As mentioned in our June 2, 2020 client alert, H.B. 606 previously created a rebuttable presumption that first responders and healthcare workers were eligible for workers’ compensation if they contract COVID-19. Am. Sub. H.B. No. 606 no longer contains this presumption. Therefore, COVID-19 is generally not a compensable workers’ compensation illness in Ohio except in the most exceptional circumstances.

For additional information, please contact Adam D. Fuller, adfuller@bmdllc.com or 330.374.6737, or any member of the L+E or Health Law Team at BMD.

The SEC Amends Accredited Investor and Qualified Institutional Buyer Definitions

The SEC Amends Accredited Investor and Qualified Institutional Buyer Definitions

Landlord Alert: CDC Issues Temporary Halt in Residential Evictions

On September 1 the Centers for Disease Control and Prevention (“CDC”) issued a nationwide temporary halt on all residential evictions through December 31, 2020. With the July 24, 2020 expiration of the prior moratorium established under the CARES Act, the CDC based the new moratorium on the need to protect public health and the likely increase in the spread of COVID-19 if mass evictions take place.

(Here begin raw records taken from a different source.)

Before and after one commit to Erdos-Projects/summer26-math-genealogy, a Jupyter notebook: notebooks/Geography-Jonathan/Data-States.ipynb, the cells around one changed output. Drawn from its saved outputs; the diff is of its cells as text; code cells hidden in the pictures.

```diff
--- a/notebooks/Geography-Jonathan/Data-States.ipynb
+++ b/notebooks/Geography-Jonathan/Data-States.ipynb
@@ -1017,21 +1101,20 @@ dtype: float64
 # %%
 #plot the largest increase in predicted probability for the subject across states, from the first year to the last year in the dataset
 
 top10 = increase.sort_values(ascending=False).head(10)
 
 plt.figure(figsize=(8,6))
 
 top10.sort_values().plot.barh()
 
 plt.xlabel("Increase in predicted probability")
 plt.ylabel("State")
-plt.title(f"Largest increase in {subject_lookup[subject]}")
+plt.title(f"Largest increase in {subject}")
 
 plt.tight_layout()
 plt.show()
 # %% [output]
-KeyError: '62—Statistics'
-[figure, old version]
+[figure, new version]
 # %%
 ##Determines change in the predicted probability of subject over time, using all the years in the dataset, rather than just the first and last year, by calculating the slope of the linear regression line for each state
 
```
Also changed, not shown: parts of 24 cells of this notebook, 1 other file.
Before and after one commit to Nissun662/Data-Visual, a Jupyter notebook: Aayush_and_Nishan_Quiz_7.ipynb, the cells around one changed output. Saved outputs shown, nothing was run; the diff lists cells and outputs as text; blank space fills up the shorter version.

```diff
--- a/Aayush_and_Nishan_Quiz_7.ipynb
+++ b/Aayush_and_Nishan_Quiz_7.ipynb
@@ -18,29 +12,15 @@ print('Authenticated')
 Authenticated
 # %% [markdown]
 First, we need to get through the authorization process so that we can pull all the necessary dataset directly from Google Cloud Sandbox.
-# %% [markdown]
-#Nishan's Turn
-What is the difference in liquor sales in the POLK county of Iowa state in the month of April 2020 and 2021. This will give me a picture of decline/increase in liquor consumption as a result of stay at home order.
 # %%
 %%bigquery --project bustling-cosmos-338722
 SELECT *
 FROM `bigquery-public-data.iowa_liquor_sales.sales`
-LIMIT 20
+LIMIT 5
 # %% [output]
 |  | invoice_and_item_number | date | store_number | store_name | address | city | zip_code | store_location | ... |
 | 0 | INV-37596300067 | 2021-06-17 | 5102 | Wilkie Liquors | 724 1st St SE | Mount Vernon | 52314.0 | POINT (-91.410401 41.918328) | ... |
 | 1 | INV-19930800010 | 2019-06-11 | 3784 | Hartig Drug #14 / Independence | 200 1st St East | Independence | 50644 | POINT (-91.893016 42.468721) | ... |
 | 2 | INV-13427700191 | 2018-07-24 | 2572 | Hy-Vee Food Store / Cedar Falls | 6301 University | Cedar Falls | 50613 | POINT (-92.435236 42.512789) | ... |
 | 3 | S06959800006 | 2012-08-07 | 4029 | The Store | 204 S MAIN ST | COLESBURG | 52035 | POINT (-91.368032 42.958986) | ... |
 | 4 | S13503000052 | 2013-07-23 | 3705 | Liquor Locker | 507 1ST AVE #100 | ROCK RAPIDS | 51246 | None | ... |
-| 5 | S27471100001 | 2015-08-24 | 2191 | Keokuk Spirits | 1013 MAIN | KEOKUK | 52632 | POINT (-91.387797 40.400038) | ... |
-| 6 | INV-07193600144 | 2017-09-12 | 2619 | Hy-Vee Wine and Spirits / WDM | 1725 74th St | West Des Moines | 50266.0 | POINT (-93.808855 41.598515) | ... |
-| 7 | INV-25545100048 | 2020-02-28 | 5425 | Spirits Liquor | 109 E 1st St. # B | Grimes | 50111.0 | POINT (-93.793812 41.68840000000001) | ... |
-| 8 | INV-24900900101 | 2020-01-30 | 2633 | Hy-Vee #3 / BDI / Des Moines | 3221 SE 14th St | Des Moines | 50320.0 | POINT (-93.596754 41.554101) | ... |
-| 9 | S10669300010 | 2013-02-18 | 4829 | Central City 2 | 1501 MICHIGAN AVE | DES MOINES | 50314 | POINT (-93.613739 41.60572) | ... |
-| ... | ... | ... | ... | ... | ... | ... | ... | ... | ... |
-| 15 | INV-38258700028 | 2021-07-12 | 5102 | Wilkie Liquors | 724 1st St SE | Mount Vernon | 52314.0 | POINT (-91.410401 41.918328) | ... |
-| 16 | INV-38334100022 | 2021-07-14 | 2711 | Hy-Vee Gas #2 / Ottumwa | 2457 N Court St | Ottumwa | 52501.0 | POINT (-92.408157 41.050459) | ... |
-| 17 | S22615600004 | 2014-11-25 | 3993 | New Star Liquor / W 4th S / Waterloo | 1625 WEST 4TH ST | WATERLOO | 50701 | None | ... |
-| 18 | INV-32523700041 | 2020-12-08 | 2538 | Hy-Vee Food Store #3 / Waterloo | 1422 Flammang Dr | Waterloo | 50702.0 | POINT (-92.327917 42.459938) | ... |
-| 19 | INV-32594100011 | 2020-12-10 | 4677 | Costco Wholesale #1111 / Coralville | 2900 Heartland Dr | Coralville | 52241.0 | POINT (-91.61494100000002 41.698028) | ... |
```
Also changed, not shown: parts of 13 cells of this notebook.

BMD Obtains Supreme Court Victory on Behalf of Sterilite of Ohio, LLC

Columbus, Ohio – On August 26, 2020, the Supreme Court of Ohio issued its opinion in Lunsford v. Sterilite of Ohio, LLC, Slip Op. No. 2020-Ohio-4193. The Supreme Court’s 4-3 decision reversed an Ohio Court of Appeals ruling that had reinstated a putative class action against Sterilite brought by a group of current and former employees claiming that Sterilite’s use of “direct observation” urinalysis screening violated their common law right to privacy.

Provider Relief Fund Phase 2 & Reporting Requirement Updates – Deadline to Request Phase 2 Funds is August 28, 2020

On July 31, 2020, the Department of Health and Human Services (“HHS”) announced that certain Medicare, Medicaid (managed care and fee-for-service), CHIP, and other providers would be given another opportunity to receive additional Provider Relief Fund payments. HHS has allocated around $15 billion for Phase 2 distribution. Providers are eligible for these new distributions if they fulfill the following criteria and have not yet received a Provider Fund payment equal to approximately 2% of their revenue from patient care.

Five Things That Owners and Boards Need to Know About Privacy and Cybersecurity Compliance

Five tips for owners and boards about privacy and cybersecurity compliance.